**Exercise goal:** Each line of the data that includes the string "connectSim" is to be copied out.

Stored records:
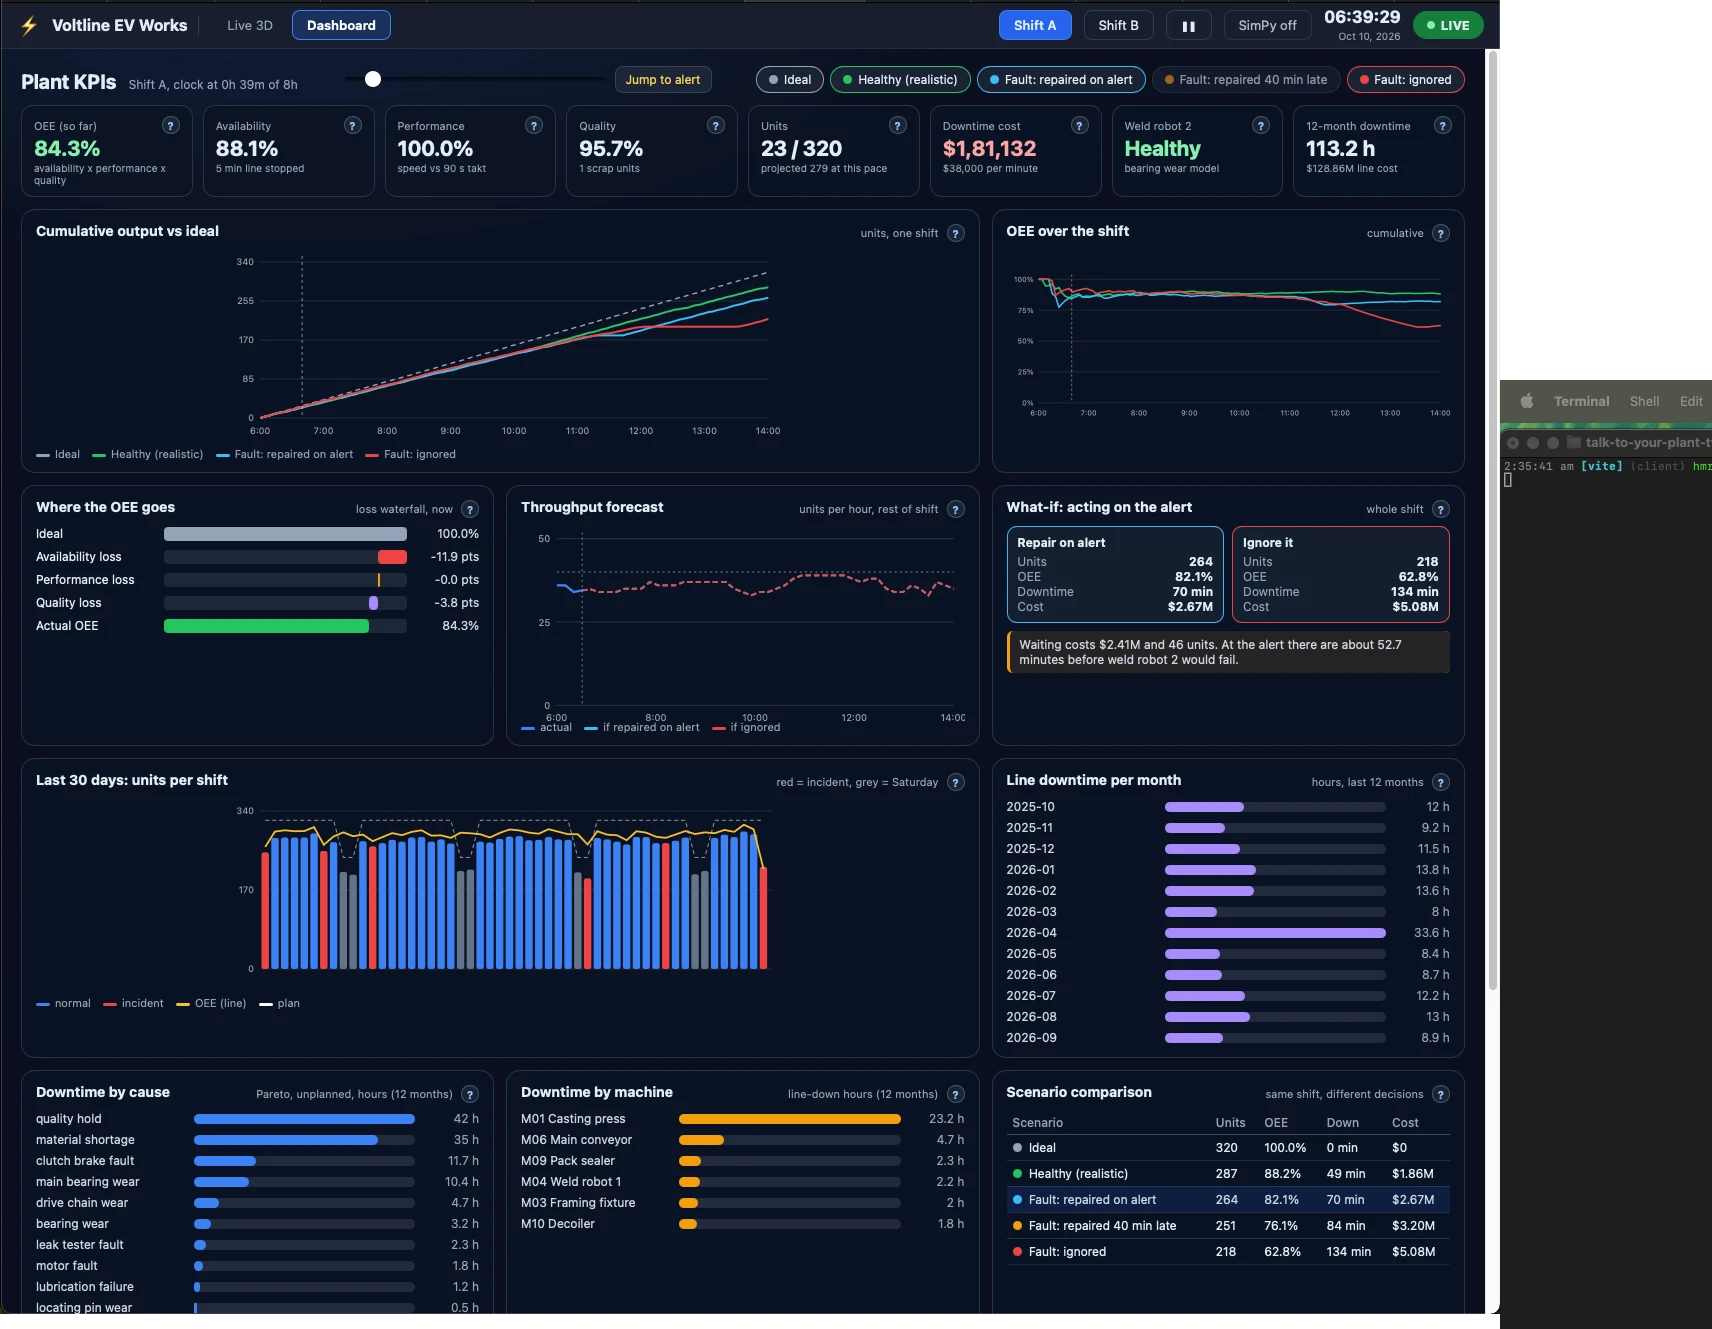
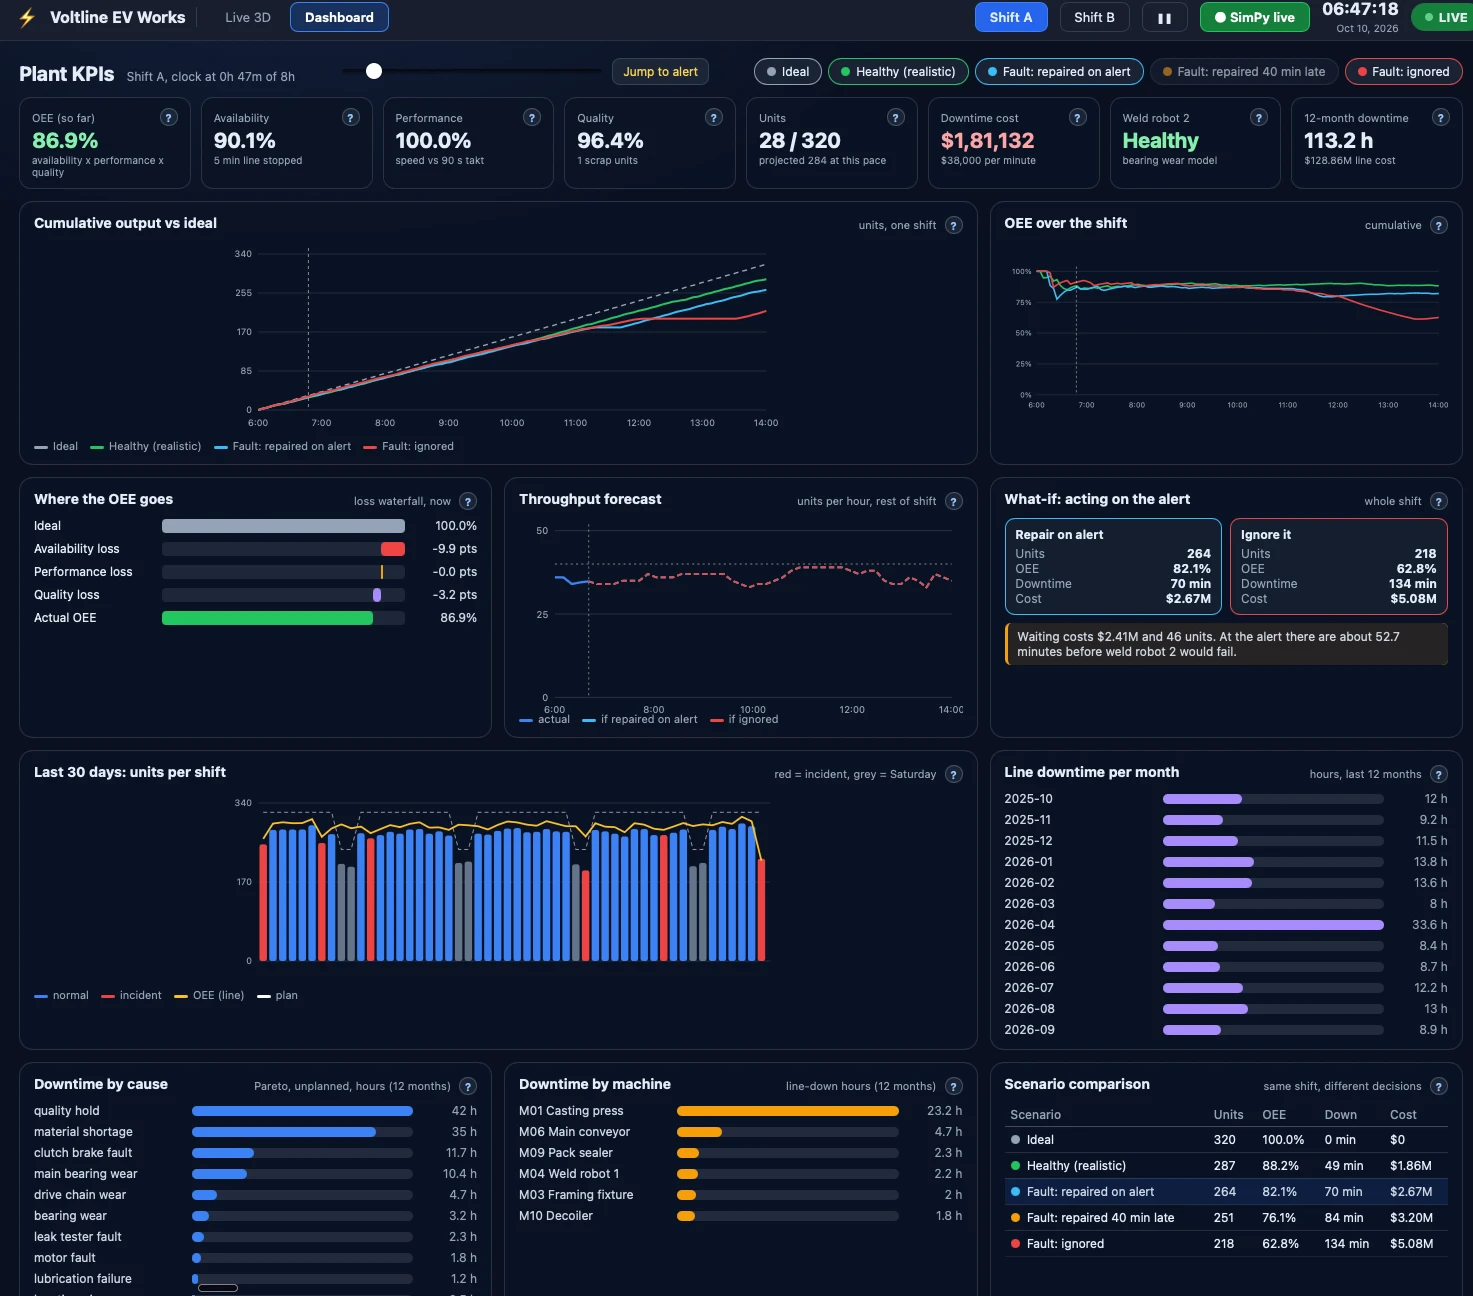
Always connect to the SimPy engine (remove the toggle); use the new dashboard screenshot

diff --git a/twin/src/ui/TopBar.tsx b/twin/src/ui/TopBar.tsx
@@ -1,11 +1,17 @@
 import { useEffect, useState } from "react";
 import { clock, ctl, fmt } from "../clock";
-import { connectSim, disconnectSim } from "../simlink";
+import { connectSim } from "../simlink";
 import { useTwin } from "../state";
 
 export function TopBar() {
   const { shift, setShift, view, setView, sim } = useTwin();
-  useEffect(() => { if (new URLSearchParams(location.search).get("sim") !== null) connectSim(new URLSearchParams(location.search).get("sim") || undefined); }, []);
+  // The engine is always the source of truth: connect on load and keep retrying (the client-side model in plant.ts covers the gap).
+  useEffect(() => {
+    const url = new URLSearchParams(location.search).get("sim") || undefined;
+    connectSim(url);
+    const id = setInterval(() => { if (useTwin.getState().sim === "off") connectSim(url); }, 3000);
+    return () => clearInterval(id);
+  }, []);
   const [, set] = useState(0);
   useEffect(() => {
     const id = setInterval(() => set((n) => n + 1), 250);
@@ -27,7 +33,6 @@ export function TopBar() {
           <button key={s} className={`pill ${s === shift ? "on" : ""}`} onClick={() => { setShift(s); if (sim === "on") ctl.send?.({ type: "control", action: "reset", shift: s }); else clock.t = 0; }}>Shift {s}</button>
         ))}
         <button className="pill" onClick={() => ctl.play(!clock.playing)}>{clock.playing ? "❚❚" : "▶"}</button>
-        <button className={`pill simbtn ${sim}`} title="Connect to the SimPy engine (cd sim && .venv/bin/uvicorn plantsim.api:app --port 8000)" onClick={() => (sim === "off" ? connectSim() : disconnectSim())}>{sim === "on" ? "● SimPy live" : sim === "connecting" ? "SimPy…" : "SimPy off"}</button>
         <div className="clockbox">
           <b>{fmt(clock.t, shift)}</b>
           <span>Oct 10, 2026</span>

diff --git a/CLAUDE.md b/CLAUDE.md
@@ -102,7 +102,7 @@ Twin behaviour per message: `sensor` updates HUD and gauges; `alert` turns the m
 
 ## Simulation engine (sim/)
 
-SimPy model + FastAPI + WebSocket + LLM tool endpoints. See `sim/README.md`. The twin connects with `?sim=ws://localhost:8000/ws` or the top-bar button; when connected, station states, belt cars, KPIs, work orders, technician walks, fault injection, what-if and forecast all come from the engine, otherwise the client-side approximation in `twin/src/plant.ts` is used (D-029, D-030).
+SimPy model + FastAPI + WebSocket + LLM tool endpoints. See `sim/README.md`. The twin connects to the engine automatically on load (retrying every 3 s; `?sim=ws://...` overrides the URL); when connected, station states, belt cars, KPIs, work orders, technician walks, fault injection, what-if and forecast all come from the engine, otherwise the client-side approximation in `twin/src/plant.ts` is used (D-029, D-030).
 
 ## Commands (fill in as the app is scaffolded)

**Reply:**
-import { connectSim, disconnectSim } from "../simlink";
+import { connectSim } from "../simlink";
-  useEffect(() => { if (new URLSearchParams(location.search).get("sim") !== null) connectSim(new URLSearchParams(location.search).get("sim") || undefined); }, []);
+    connectSim(url);
+    const id = setInterval(() => { if (useTwin.getState().sim === "off") connectSim(url); }, 3000);
-        <button className={`pill simbtn ${sim}`} title="Connect to the SimPy engine (cd sim && .venv/bin/uvicorn plantsim.api:app --port 8000)" onClick={() => (sim === "off" ? connectSim() : disconnectSim())}>{sim === "on" ? "● SimPy live" : sim === "connecting" ? "SimPy…" : "SimPy off"}</button>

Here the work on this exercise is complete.